→ ABOUT THIS EXERCISE
Each entry that follows should be given again word for word; please leave out its pictures.

Version comparison data

○ ○ ○

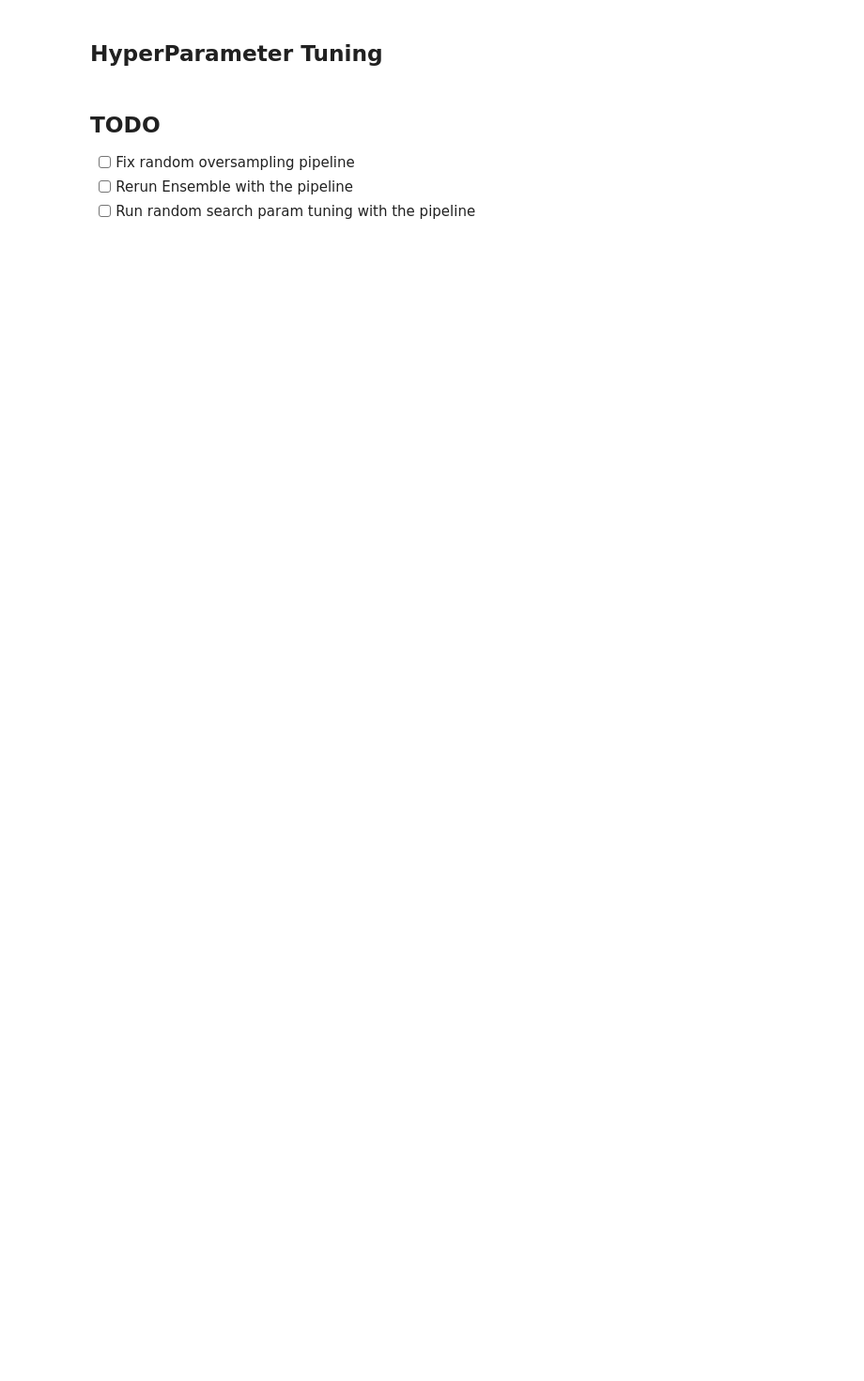
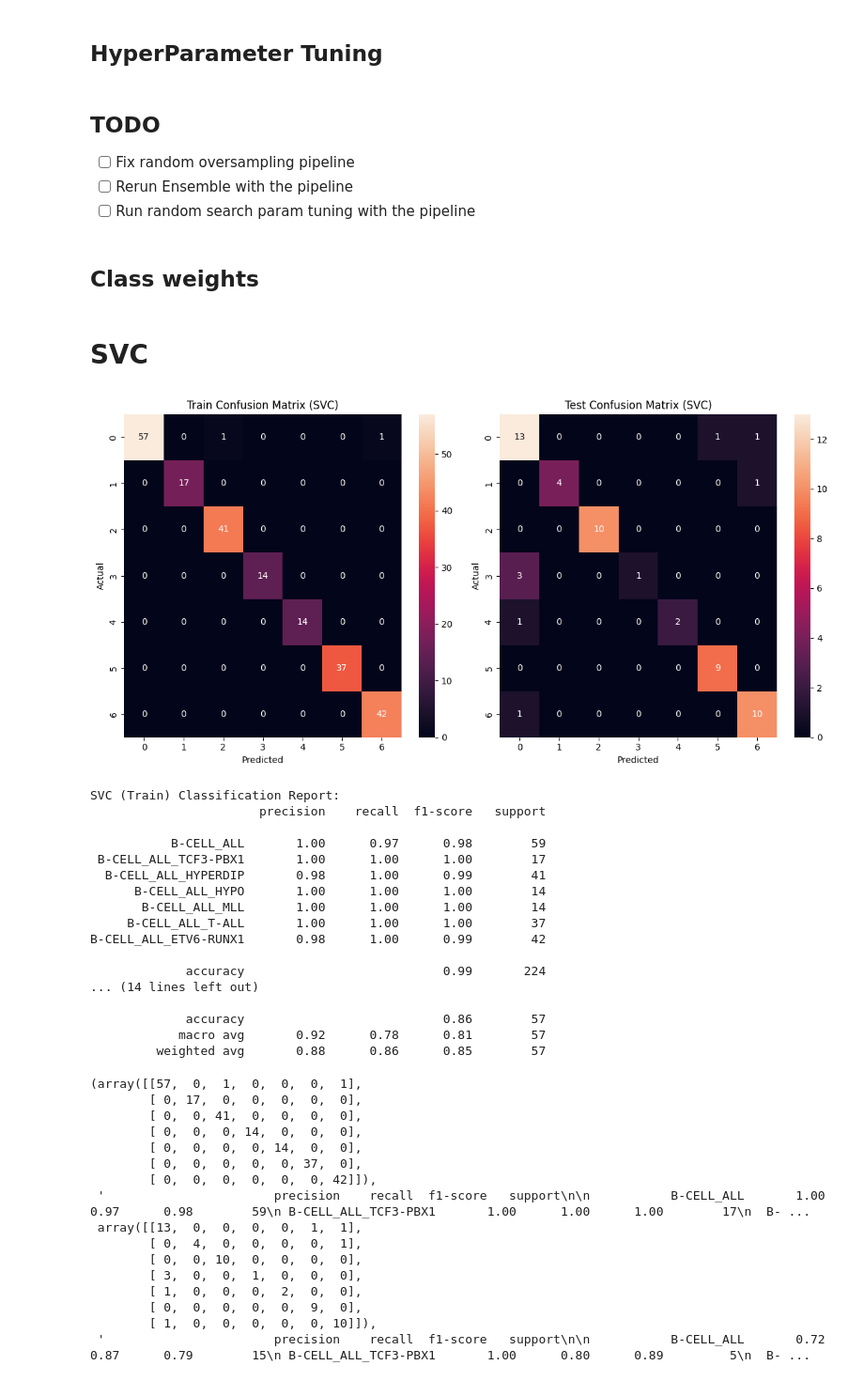
Before and after one commit to AnOnRT/Machine-Learning-in-BioInf-Project, a Jupyter notebook: Leukemie Classification.ipynb, the cells around one changed output. Shown at 94% size. Cells and saved outputs as stored; diff of their text form; code cells hidden in the pictures; blank space fills up the shorter version.

Commit message:
Add class weighting and hyperparam tuning

```diff
--- a/Leukemie Classification.ipynb
+++ b/Leukemie Classification.ipynb
@@ -900,3 +911,7 @@ def random_search_hyperparameters(estimator: BaseEstimator, param_distributions:
 - [ ] Fix random oversampling pipeline
 - [ ] Rerun Ensemble with the pipeline
 - [ ] Run random search param tuning with the pipeline
+# %% [markdown]
+## Class weights
+# %% [markdown]
+# SVC
@@ -902,0 +923,42 @@ def random_search_hyperparameters(estimator: BaseEstimator, param_distributions:
+# %%
+from sklearn.svm import SVC
+WEIGHTED_ImbPipeline_SVC = make_pipeline_with_custom_steps(
+    preprocessor=StandardScaler(),
+    base_estimator=SVC(probability=True, class_weight='balanced')
+)
+train_and_evaluate_ImbPipeline(WEIGHTED_ImbPipeline_SVC, X, y)
+# %% [output]
+[figure, added]
+SVC (Train) Classification Report:
+                       precision    recall  f1-score   support
+
+           B-CELL_ALL       1.00      0.97      0.98        59
+ B-CELL_ALL_TCF3-PBX1       1.00      1.00      1.00        17
+  B-CELL_ALL_HYPERDIP       0.98      1.00      0.99        41
+      B-CELL_ALL_HYPO       1.00      1.00      1.00        14
+       B-CELL_ALL_MLL       1.00      1.00      1.00        14
+     B-CELL_ALL_T-ALL       1.00      1.00      1.00        37
+B-CELL_ALL_ETV6-RUNX1       0.98      1.00      0.99        42
+
+             accuracy                           0.99       224
+... (14 lines left out)
+
+             accuracy                           0.86        57
+            macro avg       0.92      0.78      0.81        57
+         weighted avg       0.88      0.86      0.85        57
+(array([[57,  0,  1,  0,  0,  0,  1],
+        [ 0, 17,  0,  0,  0,  0,  0],
+        [ 0,  0, 41,  0,  0,  0,  0],
+        [ 0,  0,  0, 14,  0,  0,  0],
+        [ 0,  0,  0,  0, 14,  0,  0],
+        [ 0,  0,  0,  0,  0, 37,  0],
+        [ 0,  0,  0,  0,  0,  0, 42]]),
+ '                       precision    recall  f1-score   support\n\n           B-CELL_ALL       1.00      0.97      0.98        59\n B-CELL_ALL_TCF3-PBX1       1.00      1.00      1.00        17\n  B- ...
+ array([[13,  0,  0,  0,  0,  1,  1],
+        [ 0,  4,  0,  0,  0,  0,  1],
+        [ 0,  0, 10,  0,  0,  0,  0],
+        [ 3,  0,  0,  1,  0,  0,  0],
+        [ 1,  0,  0,  0,  2,  0,  0],
+        [ 0,  0,  0,  0,  0,  9,  0],
+        [ 1,  0,  0,  0,  0,  0, 10]]),
+ '                       precision    recall  f1-score   support\n\n           B-CELL_ALL       0.72      0.87      0.79        15\n B-CELL_ALL_TCF3-PBX1       1.00      0.80      0.89         5\n  B- ...
```
Also changed, not shown: parts of 27 cells of this notebook.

○ ○ ○

→ RESULT FOR THIS TASK
Before and after one commit to AnOnRT/Machine-Learning-in-BioInf-Project, a Jupyter notebook: Leukemie Classification.ipynb, the cells around one changed output. Shown at 94% size. Cells and saved outputs as stored; diff of their text form; code cells hidden in the pictures; blank space fills up the shorter version.

Commit message:
Add class weighting and hyperparam tuning

```diff
--- a/Leukemie Classification.ipynb
+++ b/Leukemie Classification.ipynb
@@ -900,3 +911,7 @@ def random_search_hyperparameters(estimator: BaseEstimator, param_distributions:
 - [ ] Fix random oversampling pipeline
 - [ ] Rerun Ensemble with the pipeline
 - [ ] Run random search param tuning with the pipeline
+# %% [markdown]
+## Class weights
+# %% [markdown]
+# SVC
@@ -902,0 +923,42 @@ def random_search_hyperparameters(estimator: BaseEstimator, param_distributions:
+# %%
+from sklearn.svm import SVC
+WEIGHTED_ImbPipeline_SVC = make_pipeline_with_custom_steps(
+    preprocessor=StandardScaler(),
+    base_estimator=SVC(probability=True, class_weight='balanced')
+)
+train_and_evaluate_ImbPipeline(WEIGHTED_ImbPipeline_SVC, X, y)
+# %% [output]
+[figure, added]
+SVC (Train) Classification Report:
+                       precision    recall  f1-score   support
+
+           B-CELL_ALL       1.00      0.97      0.98        59
+ B-CELL_ALL_TCF3-PBX1       1.00      1.00      1.00        17
+  B-CELL_ALL_HYPERDIP       0.98      1.00      0.99        41
+      B-CELL_ALL_HYPO       1.00      1.00      1.00        14
+       B-CELL_ALL_MLL       1.00      1.00      1.00        14
+     B-CELL_ALL_T-ALL       1.00      1.00      1.00        37
+B-CELL_ALL_ETV6-RUNX1       0.98      1.00      0.99        42
+
+             accuracy                           0.99       224
+... (14 lines left out)
+
+             accuracy                           0.86        57
+            macro avg       0.92      0.78      0.81        57
+         weighted avg       0.88      0.86      0.85        57
+(array([[57,  0,  1,  0,  0,  0,  1],
+        [ 0, 17,  0,  0,  0,  0,  0],
+        [ 0,  0, 41,  0,  0,  0,  0],
+        [ 0,  0,  0, 14,  0,  0,  0],
+        [ 0,  0,  0,  0, 14,  0,  0],
+        [ 0,  0,  0,  0,  0, 37,  0],
+        [ 0,  0,  0,  0,  0,  0, 42]]),
+ '                       precision    recall  f1-score   support\n\n           B-CELL_ALL       1.00      0.97      0.98        59\n B-CELL_ALL_TCF3-PBX1       1.00      1.00      1.00        17\n  B- ...
+ array([[13,  0,  0,  0,  0,  1,  1],
+        [ 0,  4,  0,  0,  0,  0,  1],
+        [ 0,  0, 10,  0,  0,  0,  0],
+        [ 3,  0,  0,  1,  0,  0,  0],
+        [ 1,  0,  0,  0,  2,  0,  0],
+        [ 0,  0,  0,  0,  0,  9,  0],
+        [ 1,  0,  0,  0,  0,  0, 10]]),
+ '                       precision    recall  f1-score   support\n\n           B-CELL_ALL       0.72      0.87      0.79        15\n B-CELL_ALL_TCF3-PBX1       1.00      0.80      0.89         5\n  B- ...
```
Also changed, not shown: parts of 27 cells of this notebook.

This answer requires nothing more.